Western Pennsylvania mobilizes to aid Nepal in earthquake recovery
Entering its second week of recovery from a 7.8-magnitude earthquake that killed more than 6,200 people and left millions homeless, Nepal still struggles for basic needs, said a local doctor who’s a Nepali native.
Dipesh Bista was at Brother’s Brother Foundation’s North Side facility Friday picking out medical supplies to send to Nepal, where his brother, Bipin Bista of Denver, is providing medical care.
In a phone conversation Thursday night, “He said, ‘We need supplies. We need food. We need tents,’ ” Dipesh Bista said, adding that the scale of the catastrophe, rugged terrain and limited infrastructure have compounded problems.
Several Western Pennsylvania organizations are arranging help. Locally, the Nepali and Bhutanese communities are spreading the word and soliciting donations and supplies.
The Bhutanese Community Association of Pittsburgh has raised about $7,000 in cash and online donations, said Rup Pokharel. The group has been holding vigils to raise awareness about the disaster, he said.
About 100 Bhutanese and Nepali natives living in the South Hills gathered Sunday evening at the Whitehall Place housing complex to light candles, listen to Nepali music and share stories and prayers in Nepali.
Organized by the Children of Shangri-Lost, they held signs reminding each other to stay “Nepal Strong” and “Help the Quake Victims.”
“It’s heartbreaking to have such a loss in the country that gave us refuge,” said Diwas Timsina, 20, of Baldwin Borough, who was born in a refugee camp in Nepal and moved to the United States several years ago.
Whitehall has had a large population of refugees since the 1990s, and many reside at Whitehall Place. The most recent wave of resettlement to the area involved a large population of Bhutanese-born people, who lived for more than a decade in Nepali refugee camps.
Pokharel asked those in attendance to consider giving up a meal and donating the money to help Nepal. The cost of one meal here, he said, will feed a family there.
Earlier Sunday, the Hindu Jain Temple in Monroeville held a peace prayer for the earthquake victims.
“We do that for those, of course, who are departed as well as those who have survived,” said Pankaj Mehrotra, temple president. The temple took up a collection that will be sent to the relief effort, he said.
The Jewish Federation of Greater Pittsburgh has raised about $8,000 for relief, with the money going to the American Jewish Joint Distribution Committee, which is on the ground in Nepal, said Jessica Brown Smith, the federation’s campaign and financial resource development director.
The Catholic Diocese of Pittsburgh is taking a special collection during Masses next weekend to fund emergency relief efforts, Bishop David A. Zubik announced Thursday. Catholic Relief Services is working with Caritas Nepal, a Catholic charity in Nepal.

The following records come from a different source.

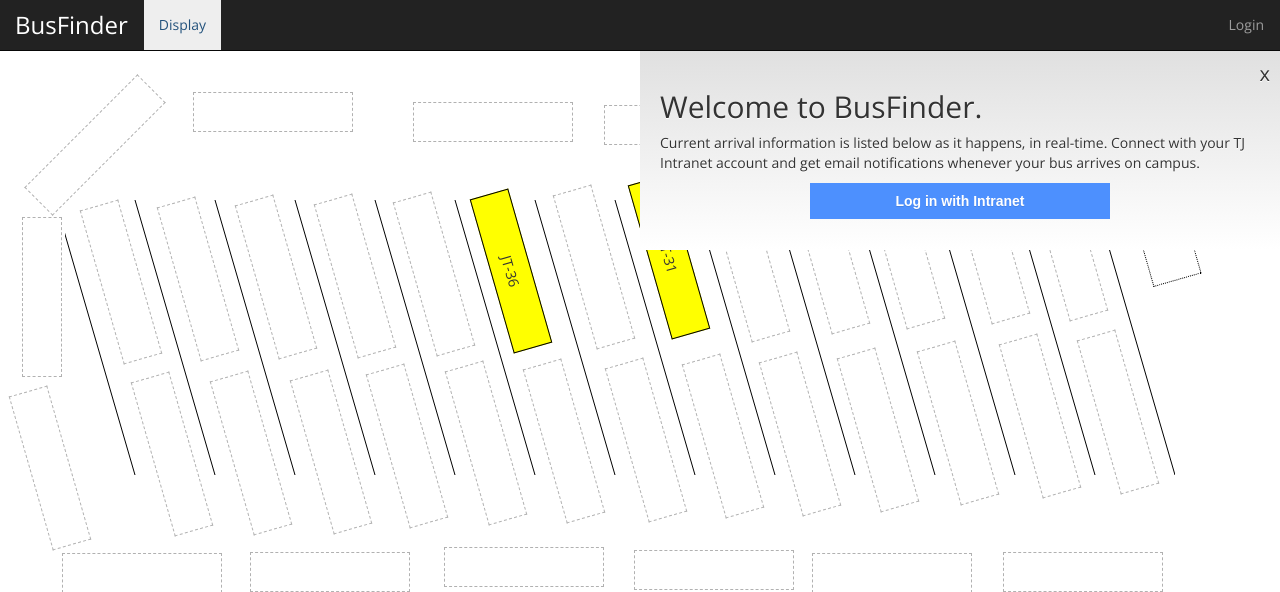
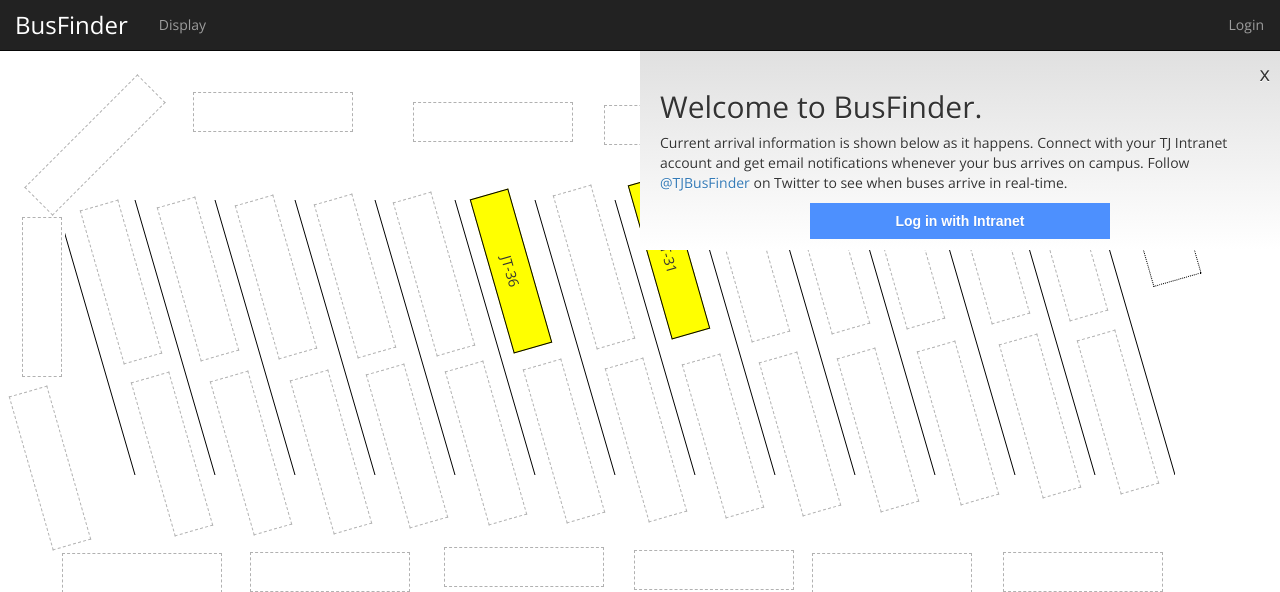
Before and after one commit to hacktj15/bus, a Django app: page / in a window 1280 px wide. Shown: the top 592 px of the page. Run offline with Django 3.2, Linux system fonts and the light colour scheme; data comes from the database, SQL or seed files in the repository; both versions use the stored data as it was after the commit; some libraries are stand-ins or nearby versions.

Commit message:
description

```diff
--- a/bus/busapp/views.py
+++ b/bus/busapp/views.py
@@ -30,7 +30,7 @@ def index_view(request):
         "slots": slots,
         "instances": instances,
         "num": num,
-        "loc": "display",
+        "loc": "index",
         "iodine_token": gen_iodine_reqtoken()
     }
     return render(request, "index.html", context)
--- a/bus/templates/index.html
+++ b/bus/templates/index.html
@@ -61,7 +61,7 @@ iodine = function() {
 <div class="splash">
     <div class="x" onclick="$(this).parent().remove()">x</div>
     <h2>Welcome to BusFinder.</h2>
-    <p>Current arrival information is listed below as it happens, in real-time. Connect with your TJ Intranet account and get email notifications whenever your bus arrives on campus.</p>
+    <p>Current arrival information is shown below as it happens. Connect with your TJ Intranet account and get email notifications whenever your bus arrives on campus. Follow <a href="https://twitter.com/tjbusfinder">@TJBusFinder</a> on Twitter to see when buses arrive in real-time.</p></p>
     <button class="connectbtn login login-submit" onclick="iodine()">Log in with Intranet</button>
 </div>
 {% endif %}
```
Also changed, not shown: bus/db.sqlite3.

Donations have been slower than usual, probably because news out of Baltimore has diverted the public’s attention, said Kathleen Hower, CEO of Global Links, a Green Tree nonprofit that collects and sends medical equipment and supplies.
“We’re hoping people will focus more on helping Nepal,” she said.
Global Links has sent about $100,000 worth of medical equipment and supplies to five hospitals in Nepal and provided the surgical instruments for an effort by California-based Team Rubicon, an organization of military medical veterans, to provide aid, she said.
“We’re also hoping to work longer term with the Nepali community when they’re interested in rebuilding,” Hower said.
Brother’s Brother Foundation has provided medical support for three teams that headed to Nepal on Sunday, President Luke Hingson said. The teams were put together by groups out of Rockford, Tenn., Cleveland and Denver, he said.
The foundation has sent a fourth shipment, which Bista was arranging on Friday, he said.
In addition to buying and shipping supplies, the foundation is funding purchases of equipment and services in Nepal including electric generators and helicopter rescues, he said.
“When you have a disaster, you try to get the stuff that’s nearby first,” he said.
Landslides have cut off access to many villages that were difficult to reach by land even before the earthquake, he said. The only way to get doctors and supplies in or patients out is by air, he said.
Staff writer Stephanie Hacke contributed to this report. Brian Bowling is a staff writer for Trib Total Media. He can be reached at 412-325-4301 or [email protected].